§ Exercise:
Where a line of the material contains the string "sheet", copy that line.

§ Exercise input:
☆ ☆ ☆ ☆

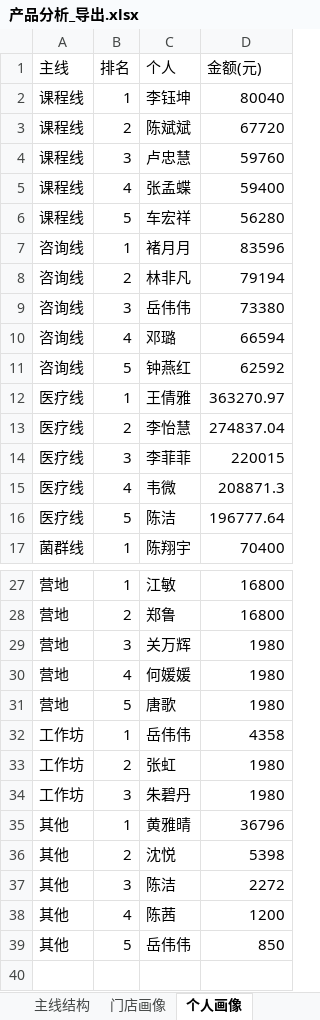
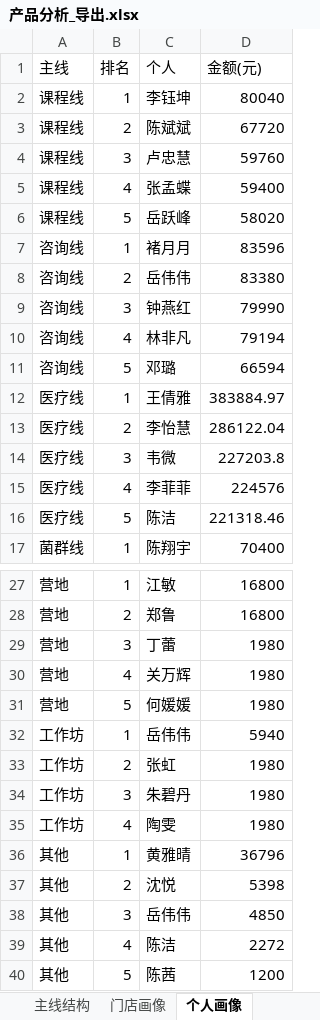
Before and after one commit to fannyqian/my-dashbord-for-guanxin, an Excel workbook: 产品分析_导出.xlsx, sheet 个人画像, drawn as a sheet; only a part is shown, gaps mark what is left out; values as stored, in another font and other column widths than the file's, no borders; removed rows and columns are numbered as before the commit, all else as after; the diff names each change by its address in the sheet, - before the commit and + after, or states it on an @@ line.

```diff
--- a/产品分析_导出.xlsx (sheet 个人画像)
+++ b/产品分析_导出.xlsx (sheet 个人画像)
-C6 (个人): 车宏祥
+C6 (个人): 岳跃峰
-D6 (金额(元)): 56280
+D6 (金额(元)): 58020
+row 8: 咨询线 | 2 | 岳伟伟 | 83380
+row 9: 咨询线 | 3 | 钟燕红 | 79990
-B10 (排名): 2
+B10 (排名): 4
-row 9: 咨询线 | 3 | 岳伟伟 | 73380
-B11 (排名): 4
+B11 (排名): 5
-row 11: 咨询线 | 5 | 钟燕红 | 62592
-D12 (金额(元)): 363270.97
+D12 (金额(元)): 383884.97
-D13 (金额(元)): 274837.04
+D13 (金额(元)): 286122.04
-C14 (个人): 李菲菲
+C14 (个人): 韦微
-D14 (金额(元)): 220015
+D14 (金额(元)): 227203.8
-C15 (个人): 韦微
+C15 (个人): 李菲菲
-D15 (金额(元)): 208871.3
+D15 (金额(元)): 224576
-D16 (金额(元)): 196777.64
+D16 (金额(元)): 221318.46
-C29 (个人): 关万辉
+C29 (个人): 丁蕾
-C30 (个人): 何媛媛
+C30 (个人): 关万辉
-C31 (个人): 唐歌
+C31 (个人): 何媛媛
-D32 (金额(元)): 4358
+D32 (金额(元)): 5940
+row 35: 工作坊 | 4 | 陶雯 | 1980
+row 38: 其他 | 3 | 岳伟伟 | 4850
-B39 (排名): 3
+B39 (排名): 4
-B40 (排名): 4
+B40 (排名): 5
-row 39: 其他 | 5 | 岳伟伟 | 850
```
Also changed, not shown: sheet 主线结构, sheet 门店画像, sheet 退费分析, 导出_总表.xlsx, 导出_按分组.xlsx, 5 other files.
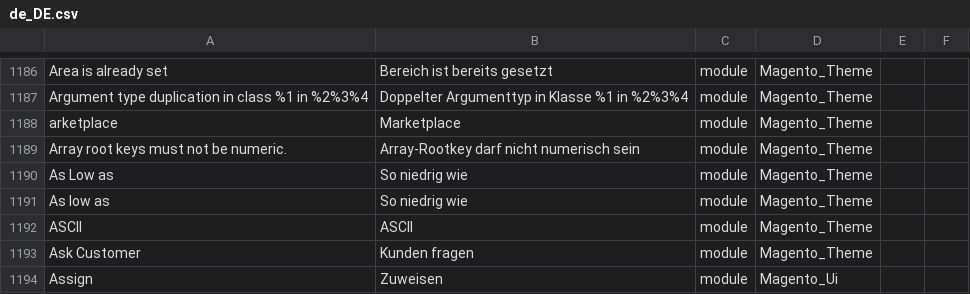
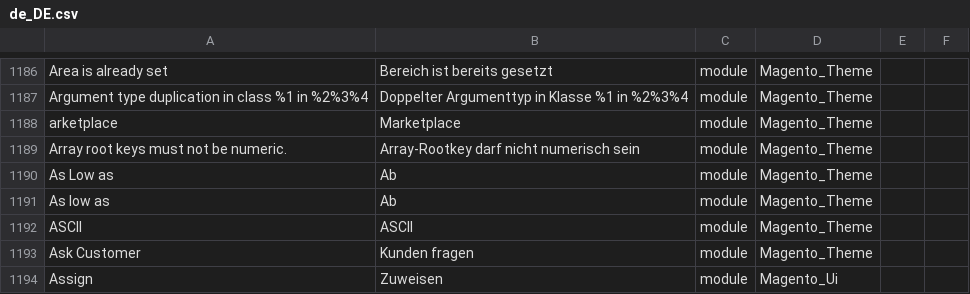
Before and after one commit to webvisum/Magento2_German_LocalePack_de_DE, a CSV file: de_DE.csv, drawn as a sheet; only a part is shown, gaps mark what is left out.

Commit message:
Single word change for more sense

```diff
--- a/de_DE.csv
+++ b/de_DE.csv
@@ -1312,4 +1312,4 @@ arketplace,Marketplace,module,Magento_Theme
 Array root keys must not be numeric.,Array-Rootkey darf nicht numerisch sein,module,Magento_Theme
-As Low as,So niedrig wie,module,Magento_Theme
-As low as,So niedrig wie,module,Magento_Theme
+As Low as,Ab,module,Magento_Theme
+As low as,Ab,module,Magento_Theme
 ASCII,ASCII,module,Magento_Theme
```
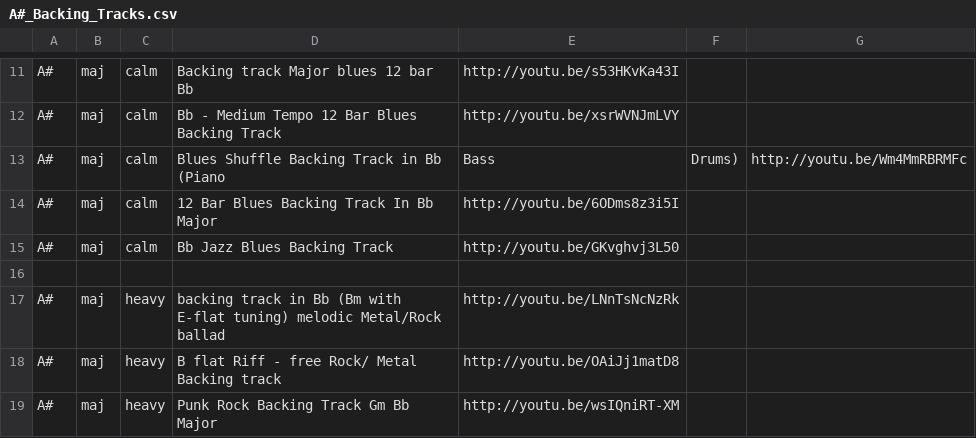
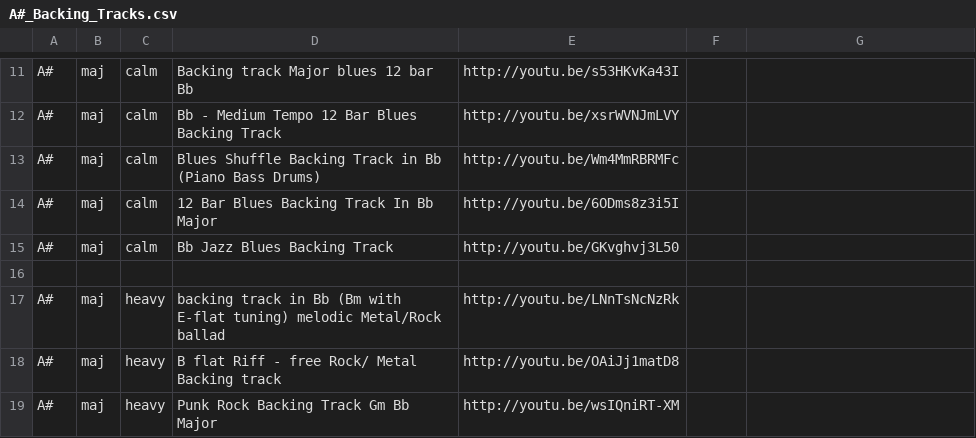
Before and after one commit to georgi-ivanov-tues/guitar_backing_track_generator_for_android, a CSV file: AndroidVersion/GuitarBackTrackGenerator/assets/A#_Backing_Tracks.csv, drawn as a sheet; only a part is shown, gaps mark what is left out.

```diff
--- a/AndroidVersion/GuitarBackTrackGenerator/assets/A#_Backing_Tracks.csv
+++ b/AndroidVersion/GuitarBackTrackGenerator/assets/A#_Backing_Tracks.csv
@@ -12,3 +12,3 @@ A#,maj,calm,Backing track Major blues 12 bar Bb,http://youtu.be/s53HKvKa43I
 A#,maj,calm,Bb - Medium Tempo 12 Bar Blues Backing Track,http://youtu.be/xsrWVNJmLVY
-A#,maj,calm,Blues Shuffle Backing Track in Bb (Piano, Bass, Drums),http://youtu.be/Wm4MmRBRMFc
+A#,maj,calm,Blues Shuffle Backing Track in Bb (Piano Bass Drums),http://youtu.be/Wm4MmRBRMFc
 A#,maj,calm,12 Bar Blues Backing Track In Bb Major,http://youtu.be/6ODms8z3i5I
```
Also changed, not shown: AndroidVersion/GuitarBackTrackGenerator/assets/C_Backing_Tracks.csv, AndroidVersion/GuitarBackTrackGenerator/assets/E_Backing_Tracks.csv, 37 other files.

☆ ☆ ☆ ☆

§ Solution for this task:
Before and after one commit to fannyqian/my-dashbord-for-guanxin, an Excel workbook: 产品分析_导出.xlsx, sheet 个人画像, drawn as a sheet; only a part is shown, gaps mark what is left out; values as stored, in another font and other column widths than the file's, no borders; removed rows and columns are numbered as before the commit, all else as after; the diff names each change by its address in the sheet, - before the commit and + after, or states it on an @@ line.
--- a/产品分析_导出.xlsx (sheet 个人画像)
+++ b/产品分析_导出.xlsx (sheet 个人画像)
Also changed, not shown: sheet 主线结构, sheet 门店画像, sheet 退费分析, 导出_总表.xlsx, 导出_按分组.xlsx, 5 other files.
Before and after one commit to webvisum/Magento2_German_LocalePack_de_DE, a CSV file: de_DE.csv, drawn as a sheet; only a part is shown, gaps mark what is left out.
Before and after one commit to georgi-ivanov-tues/guitar_backing_track_generator_for_android, a CSV file: AndroidVersion/GuitarBackTrackGenerator/assets/A#_Backing_Tracks.csv, drawn as a sheet; only a part is shown, gaps mark what is left out.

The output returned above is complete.